These busy mujahedeen gathering and training in the terror camps are bound for locales all over the world, including the branch of Lashkar-e-Taiba here in Virginia:
     In 2003, American authorities broke up a terrorist cell in the state of Virginia. During the subsequent trial, six men pleaded guilty, while three more were convicted of terrorism-related charges. The men, belonging to various ethnic backgrounds, admitted to being members of Lashkar-e-Taiba (LeT), the notorious Pakistani Salafist group that is also active in Indian Kashmir. The US government released their indictment, which laid out the dates and periods when they went to Pakistan to train in LeT's camps.
An amusing detail is the Pakistani government’s version of the “I didn’t hit him, and besides he hit me first” defense:
     For its part, the Pakistani government denies that there are any terrorist camps in its territory. However, even Pakistan's Foreign Minister Khurshid Kasuri recently admitted during questioning that there were LeT terror camps in Pakistan, but insisted that the government had closed them down. The jihadi groups themselves, which still operate under new names despite being "banned", regularly publish magazines and newsletters that give out the phone numbers and addresses of their recruiters. Many former Pakistani officials have also pointed out that the Pakistan government's denials lack credibility. They note that Pakistan's continued support of Kashmir jihadi elements effectively torpedoes any chances of removing al-Qaeda from Pakistan, since jihadi groups do not tend to distinguish between Kashmir, Afghanistan and the West. "To these tanzeems [outfits], Hindus, Jews and Christians are all the same type of enemy," one Pakistani expert based in the West noted.

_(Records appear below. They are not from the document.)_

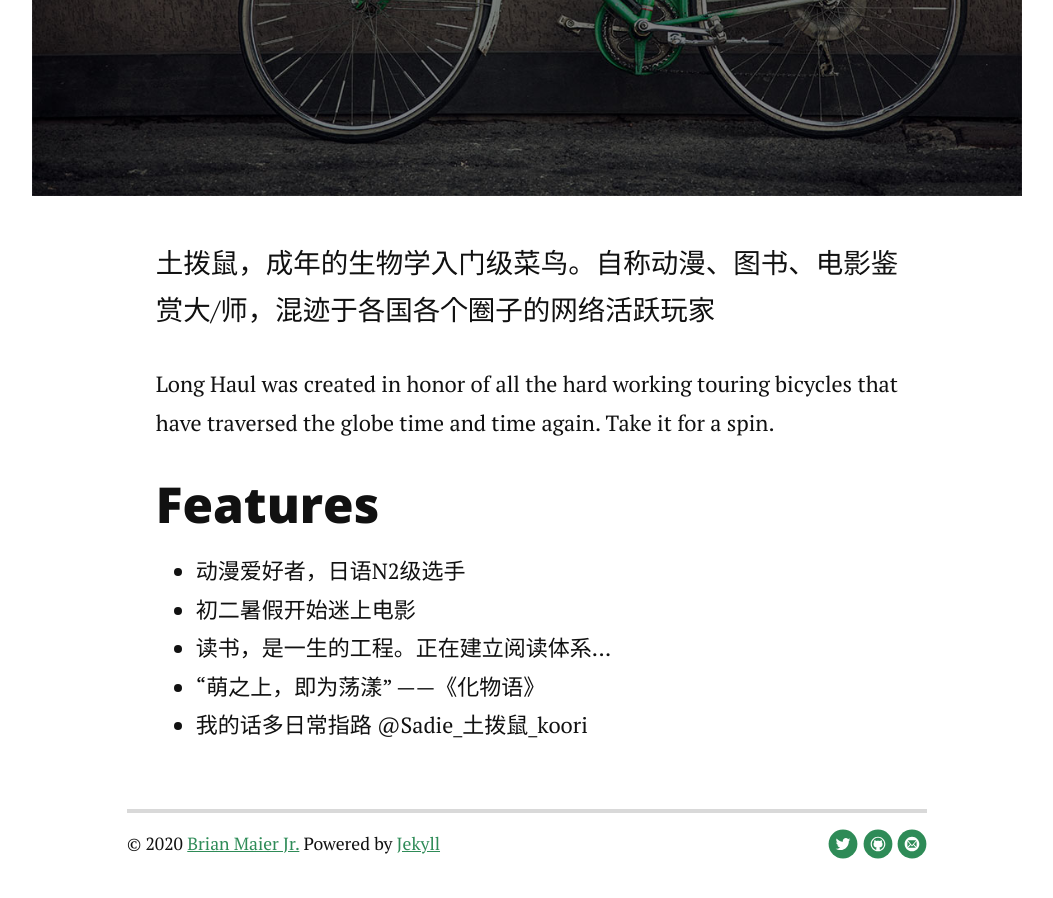
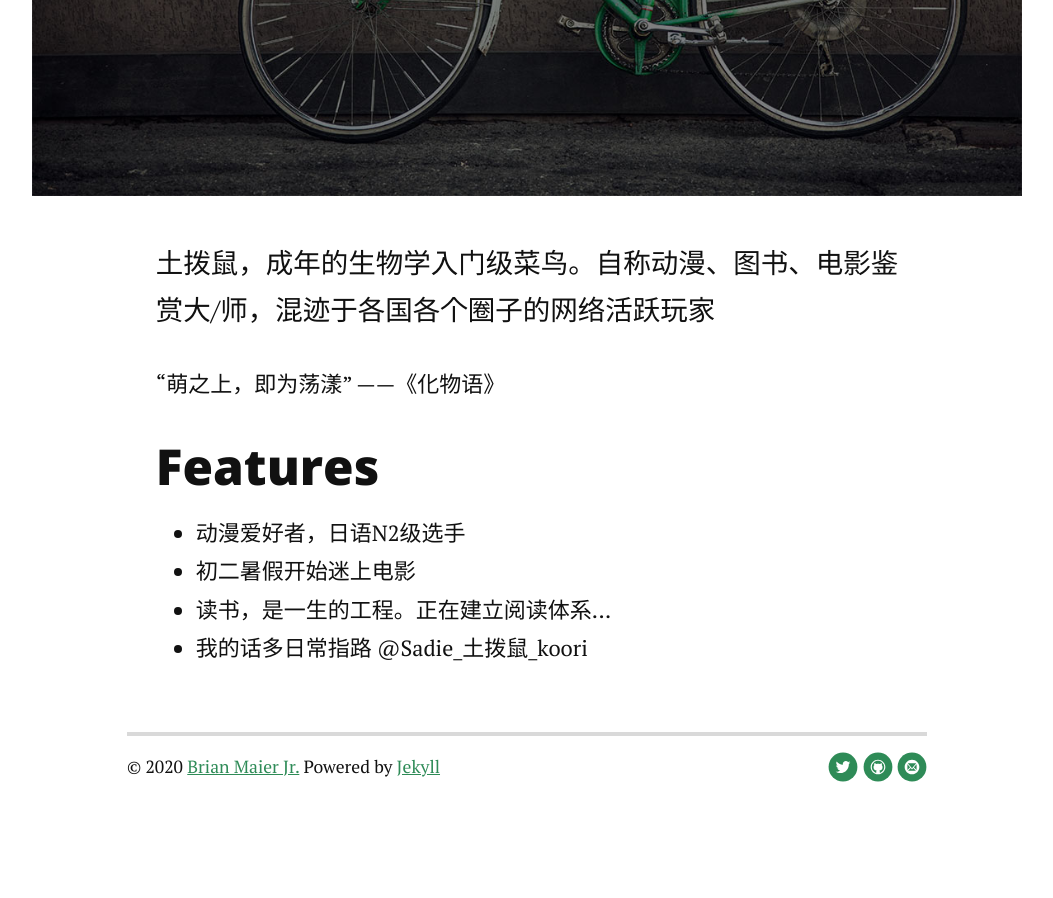
Before and after one commit to SadieKoori/SadieKoori.github.io, a Jekyll site: the page built from about.md, in a window 1280 px wide and 900 px high, scrolled down 961 px. Shown: the whole window, without its empty margins (113-1166 px from the left). Built offline with Jekyll 4.4.1, drawn with Linux system fonts in a browser that asks for light colours; nearby versions of some CDN libraries; Markdown is read by kramdown in place of the engine named in the settings; after the commit the page ends 1784 px from its top, so only the background shows below that.

Commit message:
Update about.md

```diff
--- a/about.md
+++ b/about.md
@@ -7,13 +7,12 @@ title: About Sadie Koori
 	<h1 class="pageTitle">About Sadie Koori</h1>
 	<img src="{{ '/assets/img/touring.jpg' | prepend: site.baseurl }}" alt="">
 	<p class="intro">土拨鼠，成年的生物学入门级菜鸟。自称动漫、图书、电影鉴赏大/师，混迹于各国各个圈子的网络活跃玩家</p>
-	<p>Long Haul was created in honor of all the hard working touring bicycles that have traversed the globe time and time again. Take it for a spin.</p>
+	<p>“萌之上，即为荡漾” ——《化物语》</p>
 	<h2>Features</h2>
 	<ul>
 		<li>动漫爱好者，日语N2级选手</li>
   		<li>初二暑假开始迷上电影</li>
   		<li>读书，是一生的工程。正在建立阅读体系...</li>
-  		<li>“萌之上，即为荡漾” ——《化物语》</li>
   		<li>我的话多日常指路 @Sadie_土拨鼠_koori </li>
 
   	</ul>
```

Note that the Pakistani official is echoing the assertion that we have been making here for so long: from the point of view of the Great Islamic Jihad, we are all kufr. Jews, Christians, Hindus, atheists — same thing.